Hi cutie-pies! Today’s puzzle is very special for it is the 444x4th Toughie. By some amazing mathematical coincidence, it is also the 4x444th Toughie. That’s NumberWang! If you notice something else odd(er than usual) about today’s blog you might like to pay attention to the date, or refer back to my blog of a year ago.
All of which means that I am delighted MynoT has obligingly included some nicely numerical nuggets. He’s mixed these with plenty to drink, so I’m left a little pie-eyed.
I had a quick starter of the right hand side of today’s puzzle, which slipped down easily in a 1*-ish manner and left me time to chew on some of the meatier morsels later, including a couple of new ingredients. Not wanting to linger too long over dessert, I used the dictionary at the end, so have a little pie on my face.
The definitions are underlined in the clues below, and you’ll find the answers inside the boxes. The exclamation mark is not an imperative – click only if you wish to reveal all.
Do leave a comment telling us how you found it and what you thought.
1a Prince of Wales familiarly preceding Her Majesty’s horse (6)
CHASER: A nickname derived from Charles comes before 2 letters which stand for our current queen
4a Flatterer is one among grown-up men (8)
ADULATOR: One (1) inside mature and then some military men
10a She sings about Chinese hair (9)
CHANTRESS: Join together a single letter abbreviation for about, the dominant ethnic group in China and a lock of hair.
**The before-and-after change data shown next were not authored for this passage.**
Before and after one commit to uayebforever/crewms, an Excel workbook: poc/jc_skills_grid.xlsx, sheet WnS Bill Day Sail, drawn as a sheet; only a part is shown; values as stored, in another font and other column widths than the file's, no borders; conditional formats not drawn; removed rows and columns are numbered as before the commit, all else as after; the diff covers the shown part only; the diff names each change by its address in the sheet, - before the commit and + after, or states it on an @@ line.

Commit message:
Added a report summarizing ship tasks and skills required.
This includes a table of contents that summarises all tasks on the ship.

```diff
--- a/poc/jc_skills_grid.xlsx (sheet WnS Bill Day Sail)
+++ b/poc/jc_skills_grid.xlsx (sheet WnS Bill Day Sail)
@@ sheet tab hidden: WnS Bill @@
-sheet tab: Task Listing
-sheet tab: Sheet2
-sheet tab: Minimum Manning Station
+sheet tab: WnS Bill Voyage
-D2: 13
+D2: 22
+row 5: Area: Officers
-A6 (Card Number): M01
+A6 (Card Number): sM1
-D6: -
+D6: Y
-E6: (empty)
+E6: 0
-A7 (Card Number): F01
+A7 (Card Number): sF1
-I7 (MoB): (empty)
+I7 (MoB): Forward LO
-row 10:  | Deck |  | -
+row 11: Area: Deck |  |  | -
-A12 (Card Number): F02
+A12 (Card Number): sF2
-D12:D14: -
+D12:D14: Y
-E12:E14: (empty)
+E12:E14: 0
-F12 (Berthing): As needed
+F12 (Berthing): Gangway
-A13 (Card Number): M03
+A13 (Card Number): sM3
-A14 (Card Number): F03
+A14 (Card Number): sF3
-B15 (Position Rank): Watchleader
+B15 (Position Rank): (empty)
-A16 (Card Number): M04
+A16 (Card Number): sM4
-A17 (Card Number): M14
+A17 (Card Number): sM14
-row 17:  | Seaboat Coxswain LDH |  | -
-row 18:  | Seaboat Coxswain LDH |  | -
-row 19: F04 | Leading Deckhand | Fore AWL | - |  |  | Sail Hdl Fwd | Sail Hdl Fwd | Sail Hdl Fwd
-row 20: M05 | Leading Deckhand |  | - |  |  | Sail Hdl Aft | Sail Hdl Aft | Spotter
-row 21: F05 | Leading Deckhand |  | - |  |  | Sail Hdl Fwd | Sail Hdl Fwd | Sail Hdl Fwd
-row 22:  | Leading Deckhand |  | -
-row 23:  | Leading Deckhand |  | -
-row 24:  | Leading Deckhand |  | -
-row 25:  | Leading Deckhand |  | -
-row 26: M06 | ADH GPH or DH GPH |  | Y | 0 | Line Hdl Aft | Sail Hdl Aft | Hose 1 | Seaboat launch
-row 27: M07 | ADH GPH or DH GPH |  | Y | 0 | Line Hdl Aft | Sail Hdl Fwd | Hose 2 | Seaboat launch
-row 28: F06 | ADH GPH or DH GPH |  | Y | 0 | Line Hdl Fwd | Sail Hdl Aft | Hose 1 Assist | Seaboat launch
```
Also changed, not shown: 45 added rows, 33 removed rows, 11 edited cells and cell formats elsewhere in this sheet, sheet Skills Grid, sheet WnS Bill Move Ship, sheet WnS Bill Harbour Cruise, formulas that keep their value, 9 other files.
I couldn’t decide which of these songs to use, so have given you 2 4 1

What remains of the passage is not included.